Salvation is either for only a few, or for the many (or all) of humankind. If I consider myself an "inclusivist" it in no way undermines my faith in God, or my belief in the astounding sacrifice Jesus made on my behalf. But I do have a problem with fundamentalists telling me this view is non-biblical or flawed. It would seem to me that the Bible affords many different readings, but it cannot be taken wholly as literal, any more than it can be taken wholly symbolic.

And who are we to put God in a box anyway? Is it fair for Christians to condemn others as hell bound? Is there a need to convert Catholics to Protestants, or Budhists to Christians, or agnostics to fundamentalists?

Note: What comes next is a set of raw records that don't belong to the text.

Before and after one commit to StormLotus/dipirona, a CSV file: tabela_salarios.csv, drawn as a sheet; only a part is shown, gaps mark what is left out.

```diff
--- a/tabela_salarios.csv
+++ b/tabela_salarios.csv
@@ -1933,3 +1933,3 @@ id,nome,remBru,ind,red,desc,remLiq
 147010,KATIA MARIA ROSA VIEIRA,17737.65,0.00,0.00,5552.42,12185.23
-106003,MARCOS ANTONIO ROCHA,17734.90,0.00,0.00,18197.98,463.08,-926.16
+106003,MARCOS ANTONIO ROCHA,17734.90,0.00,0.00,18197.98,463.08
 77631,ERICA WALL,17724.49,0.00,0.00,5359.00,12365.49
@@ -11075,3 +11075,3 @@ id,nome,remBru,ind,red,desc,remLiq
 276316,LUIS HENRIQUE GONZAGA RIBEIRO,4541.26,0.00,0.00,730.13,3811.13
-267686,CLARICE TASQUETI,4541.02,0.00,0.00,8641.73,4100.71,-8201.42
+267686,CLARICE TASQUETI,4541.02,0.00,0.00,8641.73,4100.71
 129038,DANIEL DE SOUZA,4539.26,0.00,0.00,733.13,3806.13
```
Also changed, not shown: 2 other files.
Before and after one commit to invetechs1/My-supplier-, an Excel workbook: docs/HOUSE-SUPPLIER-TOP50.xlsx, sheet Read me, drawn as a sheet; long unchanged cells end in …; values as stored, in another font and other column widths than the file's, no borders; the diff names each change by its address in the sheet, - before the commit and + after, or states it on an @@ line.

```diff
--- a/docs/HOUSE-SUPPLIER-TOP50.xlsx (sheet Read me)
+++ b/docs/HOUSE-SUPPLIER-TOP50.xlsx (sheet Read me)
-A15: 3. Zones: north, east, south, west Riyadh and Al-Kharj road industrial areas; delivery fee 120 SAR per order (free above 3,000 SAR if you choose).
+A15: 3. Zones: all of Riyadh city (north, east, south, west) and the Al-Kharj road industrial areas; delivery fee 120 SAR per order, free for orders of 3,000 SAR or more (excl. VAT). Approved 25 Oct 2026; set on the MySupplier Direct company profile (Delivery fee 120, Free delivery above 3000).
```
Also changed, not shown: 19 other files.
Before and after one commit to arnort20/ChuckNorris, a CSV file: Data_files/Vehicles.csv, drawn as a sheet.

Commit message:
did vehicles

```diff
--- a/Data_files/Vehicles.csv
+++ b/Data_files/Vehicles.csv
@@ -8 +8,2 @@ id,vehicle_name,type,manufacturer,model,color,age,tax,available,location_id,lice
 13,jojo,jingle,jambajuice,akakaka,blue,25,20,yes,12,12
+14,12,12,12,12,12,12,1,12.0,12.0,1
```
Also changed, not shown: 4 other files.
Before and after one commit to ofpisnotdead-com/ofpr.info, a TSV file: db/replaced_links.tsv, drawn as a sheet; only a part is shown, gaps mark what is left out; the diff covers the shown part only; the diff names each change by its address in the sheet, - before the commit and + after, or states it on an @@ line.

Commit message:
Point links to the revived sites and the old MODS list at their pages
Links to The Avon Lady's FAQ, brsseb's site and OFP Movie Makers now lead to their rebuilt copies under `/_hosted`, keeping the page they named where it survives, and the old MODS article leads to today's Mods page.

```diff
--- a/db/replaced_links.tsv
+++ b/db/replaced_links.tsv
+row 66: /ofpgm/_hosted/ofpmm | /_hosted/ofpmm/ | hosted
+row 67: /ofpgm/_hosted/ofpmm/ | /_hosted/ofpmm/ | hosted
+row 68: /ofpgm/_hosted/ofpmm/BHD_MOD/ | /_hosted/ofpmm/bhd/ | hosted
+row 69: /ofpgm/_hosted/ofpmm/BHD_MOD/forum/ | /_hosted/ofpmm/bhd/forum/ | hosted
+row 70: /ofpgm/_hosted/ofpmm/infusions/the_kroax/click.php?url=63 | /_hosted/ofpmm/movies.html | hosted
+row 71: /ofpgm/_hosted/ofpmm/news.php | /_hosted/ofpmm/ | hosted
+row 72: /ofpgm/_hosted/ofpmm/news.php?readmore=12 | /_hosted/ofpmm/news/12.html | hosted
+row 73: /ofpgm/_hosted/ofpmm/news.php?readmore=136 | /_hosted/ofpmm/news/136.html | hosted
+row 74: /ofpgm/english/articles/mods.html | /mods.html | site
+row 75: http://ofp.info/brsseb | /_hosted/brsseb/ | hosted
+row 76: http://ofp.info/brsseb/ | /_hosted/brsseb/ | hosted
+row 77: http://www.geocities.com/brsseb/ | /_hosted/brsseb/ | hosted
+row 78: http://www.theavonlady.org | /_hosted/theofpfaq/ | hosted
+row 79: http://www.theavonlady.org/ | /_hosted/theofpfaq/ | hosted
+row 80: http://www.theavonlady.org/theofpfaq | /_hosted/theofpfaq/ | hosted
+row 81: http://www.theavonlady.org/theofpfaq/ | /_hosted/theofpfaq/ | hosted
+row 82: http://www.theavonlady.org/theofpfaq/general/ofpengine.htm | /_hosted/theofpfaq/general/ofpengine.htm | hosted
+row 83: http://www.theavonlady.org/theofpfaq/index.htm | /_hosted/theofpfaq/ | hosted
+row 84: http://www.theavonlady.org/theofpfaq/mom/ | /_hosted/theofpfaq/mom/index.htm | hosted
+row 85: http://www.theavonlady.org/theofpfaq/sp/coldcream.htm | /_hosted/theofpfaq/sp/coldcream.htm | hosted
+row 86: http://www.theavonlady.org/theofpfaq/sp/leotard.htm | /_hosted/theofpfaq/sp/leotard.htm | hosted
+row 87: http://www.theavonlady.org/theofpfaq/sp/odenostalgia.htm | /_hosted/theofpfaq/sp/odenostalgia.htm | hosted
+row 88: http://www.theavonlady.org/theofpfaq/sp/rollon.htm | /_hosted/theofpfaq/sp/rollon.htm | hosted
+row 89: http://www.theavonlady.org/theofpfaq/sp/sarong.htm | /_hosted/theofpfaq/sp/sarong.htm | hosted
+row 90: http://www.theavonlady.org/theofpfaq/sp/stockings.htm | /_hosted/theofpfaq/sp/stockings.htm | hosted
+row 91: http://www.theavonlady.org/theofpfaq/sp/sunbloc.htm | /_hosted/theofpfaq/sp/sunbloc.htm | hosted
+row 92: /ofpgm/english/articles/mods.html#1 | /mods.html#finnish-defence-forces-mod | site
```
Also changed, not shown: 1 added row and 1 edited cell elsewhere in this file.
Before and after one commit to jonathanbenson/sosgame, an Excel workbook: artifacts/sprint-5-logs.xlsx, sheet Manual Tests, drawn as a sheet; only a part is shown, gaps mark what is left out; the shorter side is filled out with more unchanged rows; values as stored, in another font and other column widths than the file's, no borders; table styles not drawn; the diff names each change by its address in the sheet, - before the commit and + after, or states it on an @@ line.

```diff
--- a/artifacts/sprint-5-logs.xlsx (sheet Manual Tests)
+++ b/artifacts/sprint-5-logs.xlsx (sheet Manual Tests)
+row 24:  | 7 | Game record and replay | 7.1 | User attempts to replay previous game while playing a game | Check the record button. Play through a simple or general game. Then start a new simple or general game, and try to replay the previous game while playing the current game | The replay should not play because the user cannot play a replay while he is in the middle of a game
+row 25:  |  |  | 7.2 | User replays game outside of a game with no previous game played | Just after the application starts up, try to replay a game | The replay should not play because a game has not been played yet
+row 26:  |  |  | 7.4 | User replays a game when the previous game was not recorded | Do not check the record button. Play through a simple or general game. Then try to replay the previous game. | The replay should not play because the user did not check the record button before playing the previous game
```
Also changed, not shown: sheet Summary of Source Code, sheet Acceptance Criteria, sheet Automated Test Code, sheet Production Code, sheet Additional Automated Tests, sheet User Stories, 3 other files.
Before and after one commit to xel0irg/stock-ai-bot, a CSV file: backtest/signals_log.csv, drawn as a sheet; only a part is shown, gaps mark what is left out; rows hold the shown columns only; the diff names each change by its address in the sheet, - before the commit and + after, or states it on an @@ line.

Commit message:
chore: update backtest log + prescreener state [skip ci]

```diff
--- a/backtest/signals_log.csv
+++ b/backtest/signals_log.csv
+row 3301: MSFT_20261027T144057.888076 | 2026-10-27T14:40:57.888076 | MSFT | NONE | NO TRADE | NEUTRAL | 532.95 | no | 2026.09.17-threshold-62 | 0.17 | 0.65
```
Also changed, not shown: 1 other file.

Or should the emphasis, rather than "getting into heaven" be on how we manage our relationships while we are here on Earth?

What kind of Christian are you? Do you consider yourself "saved"? Why? Based on your baptism? Based on a profession of faith? Based on keeping the commandments? Based on your acts of loving kindness toward others?

The wish to be "saved" is the engine that drives many churches. It is the fuel that propels many Christians to be both very good people, and sometimes very "bad" people, depending on your point of view.

What is your view of Salvation?